All reviews are from people who have redeemed deals with this merchant.
· Reviewed May 21, 2018
· Reviewed April 26, 2018
· Reviewed February 16, 2018
What You'll Get
Holding a yoga pose builds strength, discipline, and immunity to motion-sensor devices. Improve your stillability with today's Groupon: for $25, you get a 10-class punch card at Hot Box Yoga in Hayward (a $120 value).
Hot Box Yoga's panoply of classes encourages yogis of all experience levels to flex and bend within the studio's 4,400 square feet of stretching space. Supportive instructors coach students through a bevy of yoga styles including physically demanding Ashtanga and classic Hatha, helping them find peace and build strength. Hot-yoga sessions usher toxins out of the body by harnessing the flexibility-boosting powers of heat. Those germinating tiny humans can build strength, flexibility, and bottle-juggling skills through gentle prenatal yoga classes, and Hot Box Yoga also hosts mind- and soul-soothing meditation classes, presented by the Dzalandhara Buddhist Center, to eschew invasive cranial woodpeckers.
The Fine Print
Promotional value expires Jul 7, 2011. Amount paid never expires. Limit 1 per person, may buy 3 additional as gifts. Limit 1 per visit. Must activate classes by 7/06/11, classes expire 60 days from activation date.

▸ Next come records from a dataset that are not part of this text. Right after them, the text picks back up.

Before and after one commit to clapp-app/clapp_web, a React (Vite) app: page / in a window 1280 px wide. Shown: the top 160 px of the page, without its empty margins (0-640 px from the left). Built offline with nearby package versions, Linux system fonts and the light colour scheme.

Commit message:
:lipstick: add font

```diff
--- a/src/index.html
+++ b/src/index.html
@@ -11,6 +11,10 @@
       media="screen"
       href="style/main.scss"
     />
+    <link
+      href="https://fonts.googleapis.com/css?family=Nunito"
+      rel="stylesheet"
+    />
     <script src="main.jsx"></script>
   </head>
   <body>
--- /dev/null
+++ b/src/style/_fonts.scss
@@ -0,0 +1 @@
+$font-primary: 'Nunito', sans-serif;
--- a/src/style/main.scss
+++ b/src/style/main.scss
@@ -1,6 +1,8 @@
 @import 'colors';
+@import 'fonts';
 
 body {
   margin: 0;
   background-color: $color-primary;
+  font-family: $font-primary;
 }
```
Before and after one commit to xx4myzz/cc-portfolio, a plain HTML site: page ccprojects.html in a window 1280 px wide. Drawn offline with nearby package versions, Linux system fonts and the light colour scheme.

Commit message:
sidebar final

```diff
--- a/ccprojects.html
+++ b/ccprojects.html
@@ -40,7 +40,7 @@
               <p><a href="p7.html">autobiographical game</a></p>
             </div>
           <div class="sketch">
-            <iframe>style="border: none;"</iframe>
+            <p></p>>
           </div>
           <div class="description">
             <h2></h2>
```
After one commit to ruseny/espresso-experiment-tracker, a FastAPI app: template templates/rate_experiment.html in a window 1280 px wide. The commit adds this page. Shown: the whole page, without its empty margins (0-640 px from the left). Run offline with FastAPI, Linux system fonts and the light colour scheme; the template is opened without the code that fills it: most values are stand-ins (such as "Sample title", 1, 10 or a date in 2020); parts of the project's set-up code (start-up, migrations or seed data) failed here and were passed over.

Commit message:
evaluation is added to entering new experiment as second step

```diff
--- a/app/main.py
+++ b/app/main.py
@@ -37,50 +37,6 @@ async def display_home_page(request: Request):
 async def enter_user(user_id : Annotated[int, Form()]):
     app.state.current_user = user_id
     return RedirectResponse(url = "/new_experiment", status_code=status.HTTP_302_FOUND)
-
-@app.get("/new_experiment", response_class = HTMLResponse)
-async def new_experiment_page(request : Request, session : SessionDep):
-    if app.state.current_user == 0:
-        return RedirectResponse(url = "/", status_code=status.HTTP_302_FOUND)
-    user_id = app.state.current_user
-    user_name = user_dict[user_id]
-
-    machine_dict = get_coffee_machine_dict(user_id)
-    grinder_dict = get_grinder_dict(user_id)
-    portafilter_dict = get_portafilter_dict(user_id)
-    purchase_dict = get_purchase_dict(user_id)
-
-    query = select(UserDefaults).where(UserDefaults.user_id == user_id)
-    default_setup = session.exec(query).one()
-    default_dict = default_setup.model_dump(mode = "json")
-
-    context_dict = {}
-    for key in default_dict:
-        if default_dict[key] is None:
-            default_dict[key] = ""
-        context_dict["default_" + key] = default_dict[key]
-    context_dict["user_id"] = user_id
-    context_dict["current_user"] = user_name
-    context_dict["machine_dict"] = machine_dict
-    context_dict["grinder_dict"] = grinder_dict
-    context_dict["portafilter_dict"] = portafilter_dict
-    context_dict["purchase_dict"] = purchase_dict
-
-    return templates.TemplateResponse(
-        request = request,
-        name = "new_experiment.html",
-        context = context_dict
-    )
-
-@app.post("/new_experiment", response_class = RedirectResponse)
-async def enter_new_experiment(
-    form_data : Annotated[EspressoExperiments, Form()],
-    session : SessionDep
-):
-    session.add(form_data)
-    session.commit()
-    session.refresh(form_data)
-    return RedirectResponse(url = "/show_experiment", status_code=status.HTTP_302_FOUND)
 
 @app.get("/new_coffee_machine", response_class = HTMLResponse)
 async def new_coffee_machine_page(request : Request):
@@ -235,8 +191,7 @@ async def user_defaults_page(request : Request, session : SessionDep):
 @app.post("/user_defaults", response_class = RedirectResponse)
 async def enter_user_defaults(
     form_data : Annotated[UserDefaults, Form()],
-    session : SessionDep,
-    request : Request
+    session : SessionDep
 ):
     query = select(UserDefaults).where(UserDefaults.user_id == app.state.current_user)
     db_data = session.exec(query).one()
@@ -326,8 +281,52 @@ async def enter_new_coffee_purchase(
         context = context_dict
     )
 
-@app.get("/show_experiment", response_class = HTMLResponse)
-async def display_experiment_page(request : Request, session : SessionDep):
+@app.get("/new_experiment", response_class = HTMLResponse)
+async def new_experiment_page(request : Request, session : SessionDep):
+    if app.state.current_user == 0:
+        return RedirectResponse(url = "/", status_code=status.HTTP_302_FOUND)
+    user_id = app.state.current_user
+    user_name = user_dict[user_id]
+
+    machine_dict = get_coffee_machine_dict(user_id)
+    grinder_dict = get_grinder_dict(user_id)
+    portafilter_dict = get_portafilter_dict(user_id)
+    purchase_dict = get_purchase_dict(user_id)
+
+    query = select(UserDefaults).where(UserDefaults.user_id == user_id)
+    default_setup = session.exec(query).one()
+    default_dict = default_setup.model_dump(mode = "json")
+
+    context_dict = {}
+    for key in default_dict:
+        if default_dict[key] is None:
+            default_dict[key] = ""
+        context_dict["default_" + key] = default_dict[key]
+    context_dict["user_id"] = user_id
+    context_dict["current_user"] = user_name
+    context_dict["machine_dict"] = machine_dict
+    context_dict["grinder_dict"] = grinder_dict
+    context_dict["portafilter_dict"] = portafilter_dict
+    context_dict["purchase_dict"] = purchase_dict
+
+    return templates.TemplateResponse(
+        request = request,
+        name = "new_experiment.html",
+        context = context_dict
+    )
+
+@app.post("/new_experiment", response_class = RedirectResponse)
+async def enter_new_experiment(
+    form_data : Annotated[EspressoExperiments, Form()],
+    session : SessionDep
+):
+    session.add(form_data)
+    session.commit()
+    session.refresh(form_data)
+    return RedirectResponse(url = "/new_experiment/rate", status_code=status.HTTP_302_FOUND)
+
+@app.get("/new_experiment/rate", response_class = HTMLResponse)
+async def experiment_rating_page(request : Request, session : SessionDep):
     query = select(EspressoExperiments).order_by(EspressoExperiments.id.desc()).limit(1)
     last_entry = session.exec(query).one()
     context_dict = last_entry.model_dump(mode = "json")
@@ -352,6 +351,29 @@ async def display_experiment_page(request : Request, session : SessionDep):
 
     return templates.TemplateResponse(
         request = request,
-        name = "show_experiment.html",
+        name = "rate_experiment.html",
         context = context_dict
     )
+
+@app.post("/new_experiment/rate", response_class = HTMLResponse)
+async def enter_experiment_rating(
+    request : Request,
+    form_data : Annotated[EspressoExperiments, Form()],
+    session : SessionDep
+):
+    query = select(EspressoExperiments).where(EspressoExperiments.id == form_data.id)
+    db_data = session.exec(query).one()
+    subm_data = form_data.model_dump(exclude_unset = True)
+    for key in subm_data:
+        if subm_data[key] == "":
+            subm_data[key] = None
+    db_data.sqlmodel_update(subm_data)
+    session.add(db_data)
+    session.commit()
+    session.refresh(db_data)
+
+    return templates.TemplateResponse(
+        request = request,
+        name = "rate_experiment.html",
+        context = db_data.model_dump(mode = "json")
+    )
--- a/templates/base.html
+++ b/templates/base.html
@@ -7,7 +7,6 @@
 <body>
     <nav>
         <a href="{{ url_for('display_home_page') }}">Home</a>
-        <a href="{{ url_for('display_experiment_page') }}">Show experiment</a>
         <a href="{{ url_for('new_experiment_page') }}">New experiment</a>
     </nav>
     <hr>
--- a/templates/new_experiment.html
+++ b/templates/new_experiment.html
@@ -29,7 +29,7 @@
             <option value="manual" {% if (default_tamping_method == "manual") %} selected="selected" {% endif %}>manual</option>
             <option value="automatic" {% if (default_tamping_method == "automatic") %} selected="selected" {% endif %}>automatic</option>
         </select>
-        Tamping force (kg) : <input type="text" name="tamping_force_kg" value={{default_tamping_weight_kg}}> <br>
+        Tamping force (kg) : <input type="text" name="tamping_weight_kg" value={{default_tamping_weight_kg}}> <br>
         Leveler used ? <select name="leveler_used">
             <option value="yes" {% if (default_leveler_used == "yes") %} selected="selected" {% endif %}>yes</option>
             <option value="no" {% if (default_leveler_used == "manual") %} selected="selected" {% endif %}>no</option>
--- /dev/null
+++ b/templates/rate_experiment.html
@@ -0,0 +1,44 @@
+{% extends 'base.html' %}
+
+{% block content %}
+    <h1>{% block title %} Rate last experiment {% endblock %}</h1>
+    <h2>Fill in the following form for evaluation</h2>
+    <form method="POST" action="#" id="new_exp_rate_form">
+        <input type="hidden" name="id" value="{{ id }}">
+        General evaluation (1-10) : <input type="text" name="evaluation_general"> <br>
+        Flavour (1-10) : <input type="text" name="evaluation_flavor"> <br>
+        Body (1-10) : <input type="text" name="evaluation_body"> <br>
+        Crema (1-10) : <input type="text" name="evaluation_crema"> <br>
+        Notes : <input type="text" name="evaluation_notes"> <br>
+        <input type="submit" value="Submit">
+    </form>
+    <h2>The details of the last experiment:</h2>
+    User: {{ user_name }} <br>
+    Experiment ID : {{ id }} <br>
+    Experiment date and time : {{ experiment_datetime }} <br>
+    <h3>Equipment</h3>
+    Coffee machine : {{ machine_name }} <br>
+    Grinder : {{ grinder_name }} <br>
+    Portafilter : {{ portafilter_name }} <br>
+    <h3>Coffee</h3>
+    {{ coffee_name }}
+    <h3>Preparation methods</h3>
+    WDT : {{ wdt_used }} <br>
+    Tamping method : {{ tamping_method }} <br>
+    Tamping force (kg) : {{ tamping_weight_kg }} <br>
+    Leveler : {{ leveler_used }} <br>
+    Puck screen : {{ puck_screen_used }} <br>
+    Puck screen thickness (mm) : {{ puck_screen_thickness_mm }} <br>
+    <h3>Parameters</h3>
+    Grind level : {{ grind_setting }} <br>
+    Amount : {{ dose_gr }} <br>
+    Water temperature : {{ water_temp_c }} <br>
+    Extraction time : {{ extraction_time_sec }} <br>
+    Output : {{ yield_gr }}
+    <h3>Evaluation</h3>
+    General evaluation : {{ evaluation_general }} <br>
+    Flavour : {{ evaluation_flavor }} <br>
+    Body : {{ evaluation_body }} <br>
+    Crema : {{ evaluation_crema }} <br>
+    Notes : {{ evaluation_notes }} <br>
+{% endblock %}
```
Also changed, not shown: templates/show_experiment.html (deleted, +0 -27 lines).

Subject to availability. Punch card is non-transferable. Not valid with other offers. May redeem across visits. Merchant is solely responsible to purchasers for the care and quality of the advertised goods and services.
About Hot Box Yoga
Hot Box Yoga's cadre of yogis, some of whom have earned their 200-hour certification or spent time learning the art in Asia, helps students foster emotional poise and physical strength. Instructors guide their charges through a schedule packed with yoga styles, including core-forging Ashtanga and time-tested Hatha. Within the studio's 2,200 square feet of stretching space, hot yoga sessions usher toxins out of the body by harnessing the flexibility-boosting powers of warmth in the sun-soaked studio, while restorative yoga uses props to help students hold poses longer, opening the body with passive stretching.